One of the outliers in this year’s Oscar race is The Lighthouse, the sophomore feature film from Robert Eggers. His previous film, The Witch, is a near-masterpiece, but Eggers, like Ari Aster, makes films in the horror tradition, so the Academy blows them off. This year, Eggers’ destined-to-be-ignored film is The Lighthouse, which stars Willem Dafoe and Robert Pattinson as a pair of lighthouse keepers who go mad - as all cinematic lighthouse keepers do. The Lighthouse got rave reviews at Cannes; it was selected as the top film of Cannes’ Critics Week and Director’s Fortnight. I was stoked to see The Lighthouse just based on The Witch, but the early buzz doesn’t hurt, and now we have a trailer that is completely bonkers.
Eggers comes from the world of production and costume design, so it’s no surprise that his films look extremely specific and lived-in. The Witch’s production design is so authentically antique, everyone looks itchy. The Lighthouse appears no different, though Eggers is invoking another era, a time of whaling ships and sailor’s superstition. The design here doesn’t appear itchy as much as crusty. Dafoe and Pattinson look like crusty sea-going types—I bet at least one of them has scurvy—and their clothes, hair, and overall environment looks crusted with salt. They’re alone on a tiny island, tending their lighthouse, and they look like the salt in the sea air is slowly mummifying them.

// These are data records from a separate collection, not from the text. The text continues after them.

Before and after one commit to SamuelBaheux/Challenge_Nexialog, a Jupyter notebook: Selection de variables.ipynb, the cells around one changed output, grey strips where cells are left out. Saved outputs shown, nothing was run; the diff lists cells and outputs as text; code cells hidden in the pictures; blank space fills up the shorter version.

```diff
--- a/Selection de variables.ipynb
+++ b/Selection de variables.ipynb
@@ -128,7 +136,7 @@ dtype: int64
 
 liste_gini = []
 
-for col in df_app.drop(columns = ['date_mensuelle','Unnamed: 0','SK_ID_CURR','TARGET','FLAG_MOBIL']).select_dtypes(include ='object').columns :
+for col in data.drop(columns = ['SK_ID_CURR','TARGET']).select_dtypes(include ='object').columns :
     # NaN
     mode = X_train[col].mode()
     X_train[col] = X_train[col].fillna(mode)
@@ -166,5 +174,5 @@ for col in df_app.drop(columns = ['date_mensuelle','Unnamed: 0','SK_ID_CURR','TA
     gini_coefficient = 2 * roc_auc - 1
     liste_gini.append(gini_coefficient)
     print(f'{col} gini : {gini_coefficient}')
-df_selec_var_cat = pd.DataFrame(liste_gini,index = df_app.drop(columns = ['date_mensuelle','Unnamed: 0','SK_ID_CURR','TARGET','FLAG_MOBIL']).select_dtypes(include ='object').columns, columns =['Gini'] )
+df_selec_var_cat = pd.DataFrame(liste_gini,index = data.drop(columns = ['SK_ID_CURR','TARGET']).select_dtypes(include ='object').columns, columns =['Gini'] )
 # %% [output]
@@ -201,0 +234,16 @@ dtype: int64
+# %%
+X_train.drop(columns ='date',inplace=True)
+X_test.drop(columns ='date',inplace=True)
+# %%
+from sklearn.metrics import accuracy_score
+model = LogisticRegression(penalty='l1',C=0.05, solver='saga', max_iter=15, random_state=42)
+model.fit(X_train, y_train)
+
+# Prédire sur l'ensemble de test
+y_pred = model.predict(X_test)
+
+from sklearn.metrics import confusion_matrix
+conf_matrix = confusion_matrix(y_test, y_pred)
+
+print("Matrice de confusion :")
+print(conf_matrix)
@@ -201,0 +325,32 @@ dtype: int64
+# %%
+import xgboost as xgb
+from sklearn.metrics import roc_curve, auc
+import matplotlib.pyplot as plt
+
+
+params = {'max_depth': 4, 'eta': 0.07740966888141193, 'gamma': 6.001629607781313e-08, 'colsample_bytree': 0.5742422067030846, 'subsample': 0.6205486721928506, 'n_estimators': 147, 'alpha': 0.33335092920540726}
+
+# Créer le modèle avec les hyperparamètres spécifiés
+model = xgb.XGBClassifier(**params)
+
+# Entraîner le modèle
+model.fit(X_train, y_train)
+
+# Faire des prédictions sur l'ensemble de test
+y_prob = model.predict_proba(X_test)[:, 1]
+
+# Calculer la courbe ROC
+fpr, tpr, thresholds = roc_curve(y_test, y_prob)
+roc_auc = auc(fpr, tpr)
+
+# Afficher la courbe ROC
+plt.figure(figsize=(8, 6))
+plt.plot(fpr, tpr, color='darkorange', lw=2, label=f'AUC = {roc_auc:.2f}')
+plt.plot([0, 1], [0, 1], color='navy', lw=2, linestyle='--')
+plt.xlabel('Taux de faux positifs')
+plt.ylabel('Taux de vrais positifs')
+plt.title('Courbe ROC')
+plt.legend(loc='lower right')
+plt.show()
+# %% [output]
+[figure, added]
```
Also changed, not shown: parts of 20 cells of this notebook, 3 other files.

I’m also super into the silent film aesthetic of The Lighthouse. Sure, they’re talking, but the black-and-white photography, the sort of stilted way they move, the jumpy editing, it all calls back to silent cinema. Those seascape shots look straight out of F.W. Murnau.
The horror slant of Eggers’ work is a detriment to the Oscar race, but this LOOKS so good—and it’s in black and white, which is an automatic +10 with the Academy—that The Lighthouse could be a factor in the cinematography and other craft races. But I am hard pressed to think, no matter how well it’s received, The Lighthouse will factor into the major races. Pattinson, like Leonardo DiCaprio before him, will have to work for actual decades to separate himself from his teen idol roots, and Dafoe, while an Academy favorite, is hamstrung by the whole horror thing. Like Midsommar before it, The Lighthouse looks incredible, but it also looks too genre for Oscar. A24 is going for it with a fall release date and festival push, but this is an uphill battle.